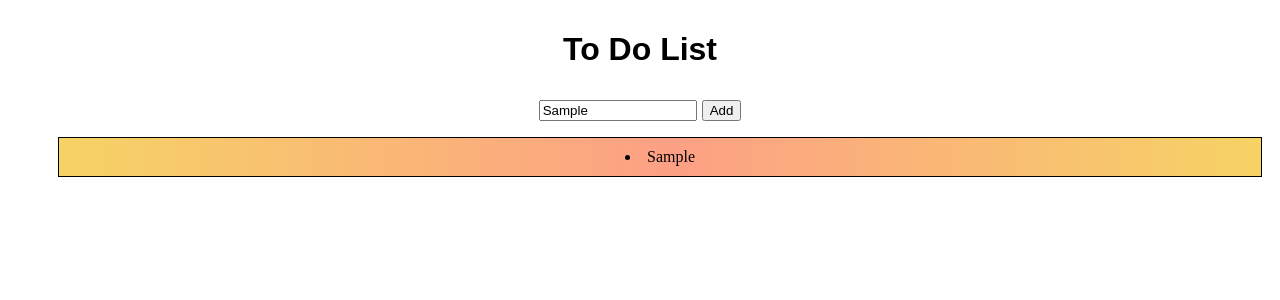
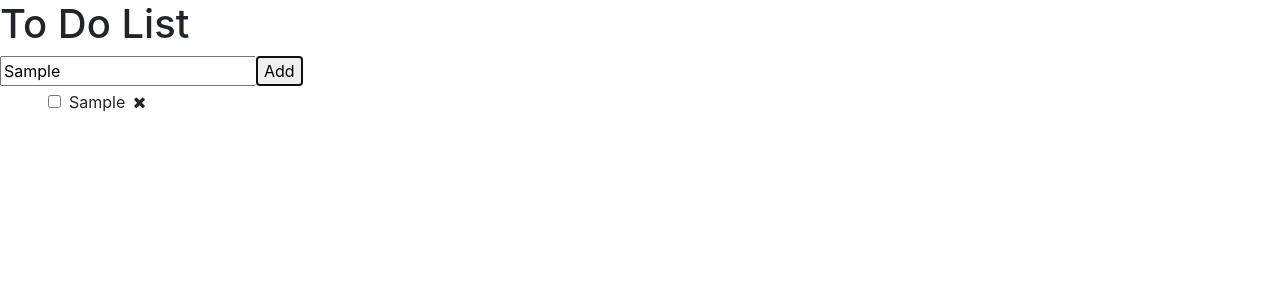
Before and after one commit to Tien96ng/todo-list, a React (Create React App) app: page / in a window 1280 px wide. Both pictures are taken after typing "Sample" into the empty fields and a click on the button "Add". Shown: the top 300 px of the page. Built offline with nearby package versions, Linux system fonts and the light colour scheme.

Commit message:
Pulled the form and made it into it's own component.

```diff
--- a/package.json
+++ b/package.json
@@ -5,6 +5,8 @@
   "keywords": [],
   "main": "src/index.js",
   "dependencies": {
+    "bootstrap": "^4.4.1",
+    "font-awesome": "^4.7.0",
     "react": "16.12.0",
     "react-dom": "16.12.0",
     "react-scripts": "3.0.1"
--- a/src/App.js
+++ b/src/App.js
@@ -1,24 +1,27 @@
-import React from "react";
+import React from "react"
+import AddToDo from "./components/AddToDo"
 import "./styles.css";
 
-export default class App extends React.Component {
+export default class Main extends React.Component {
   constructor(props) {
-    super(props);
+    super(props)
     this.state = {
       todoArr: [],
       todo: "",
-      id: ""
+      id: "",
+      //finished: false
     };
   }
 
   // Takes in new todo input and sets the temp value to the new input.
   handleChange = e => {
-    let date = new Date();
-    this.setState({
-      todo: e.target.value,
-      id: date
-    });
-  };
+    this.setState({ todo: e.target.value })
+  }
+
+  handleCheckbox = e => {
+    this.setState({ finished: !this.state.finished })
+  }
+
 
   // Handles the submit for the form.
   // Right now used for alerting and debugging.
@@ -26,35 +29,48 @@ export default class App extends React.Component {
   // Sets a new Object that takes in the new setStates of todo and id.
   // Concat() the object to the ToDoArr to later then loop through to display as <li />.
   handleSubmit = e => {
-    e.preventDefault();
+    e.preventDefault()
+    const newDate = new Date();
+
     let newTodos = {
       todo: this.state.todo,
-      id: this.state.id
-    };
-    this.setState({ todoArr: this.state.todoArr.concat(newTodos) });
+      id: newDate,
+      //finished: this.state.finished,
+    }
+    this.setState({ todoArr: this.state.todoArr.concat(newTodos) })
     // alert(this.state.id + " " + this.state.todo)
-  };
+  }
 
   render() {
     // Loops through the todoArr to display each as an <li /> element.
     let renderTodoList = this.state.todoArr.map(element => {
-      return <li key={element.id}> {element.todo} </li>;
-    });
+      return (
+        <div>
+          <li key={element.id} className="">
+            <input
+              type="checkbox"
+              className="m-2 p-2"
+              //onClick={this.handleCheckbox}
+              //style={{color: this.state.finished ? "red" : "green"}}
+            />
+            {element.todo}
+            <i className="fa fa-times m-2"/>
+          </li> <br />
+
+        </div>
+      )
+    })
 
     return (
       <div>
-        <h1 className="title"> To Do List </h1>
+        <h1 className=""> To Do List </h1>
+        <AddToDo handleSubmit={this.handleSubmit} handleChange={this.handleChange} />
 
-        <form className="form" onSubmit={this.handleSubmit}>
-          <input
-            type="text"
-            placeholder="Ex. Take Out Trash"
-            onChange={this.handleChange}
-          />
-          <button type="submit"> Add </button>
-        </form>
-
-        <ul> {renderTodoList} </ul>
+        <div className="">
+          <ul className="">
+            {renderTodoList}
+          </ul>
+        </div>
       </div>
     );
   }
--- /dev/null
+++ b/src/components/AddToDo.js
@@ -0,0 +1,14 @@
+import React from "react"
+
+export default function AddToDo(props) {
+    return (
+        <form className="" onSubmit={props.handleSubmit}>
+          <input
+            type="text"
+            placeholder="Ex. Take Out Trash"
+            onChange={props.handleChange}
+          />
+          <button type="submit"> Add </button>
+        </form>
+    )
+}
--- a/src/index.js
+++ b/src/index.js
@@ -1,5 +1,7 @@
 import React from "react";
 import ReactDOM from "react-dom";
+import 'bootstrap/dist/css/bootstrap.min.css';
+import "font-awesome/css/font-awesome.min.css"
 
 import App from "./App";
 
--- a/src/styles.css
+++ b/src/styles.css
@@ -1,31 +1,3 @@
-.title {
-  font-family: sans-serif;
-  text-align: center;
-  padding: 10px;
+ul {
+  list-style-type: none;
 }
-
-.form {
-  text-align: center;
-}
-
-input {
-  width: 150px;
-  margin-right: 5px;
-}
-
-ul {
-  text-align: center;
-  list-style: inside;
-}
-
-li {
-  padding: 10px;
-  border: 1px solid black;
-  margin: 10px;
-  background-image: linear-gradient(
-    to right,
-    #f6d365 0%,
-    #fda085 51%,
-    #f6d365 100%
-  );
-}
```
Also changed, not shown: 2 other files (tests, documents, lock files or other folders).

YOUR TASK: Once you have counted the lines above that hold the word "element", report only that total.

WRITTEN REPLY: 5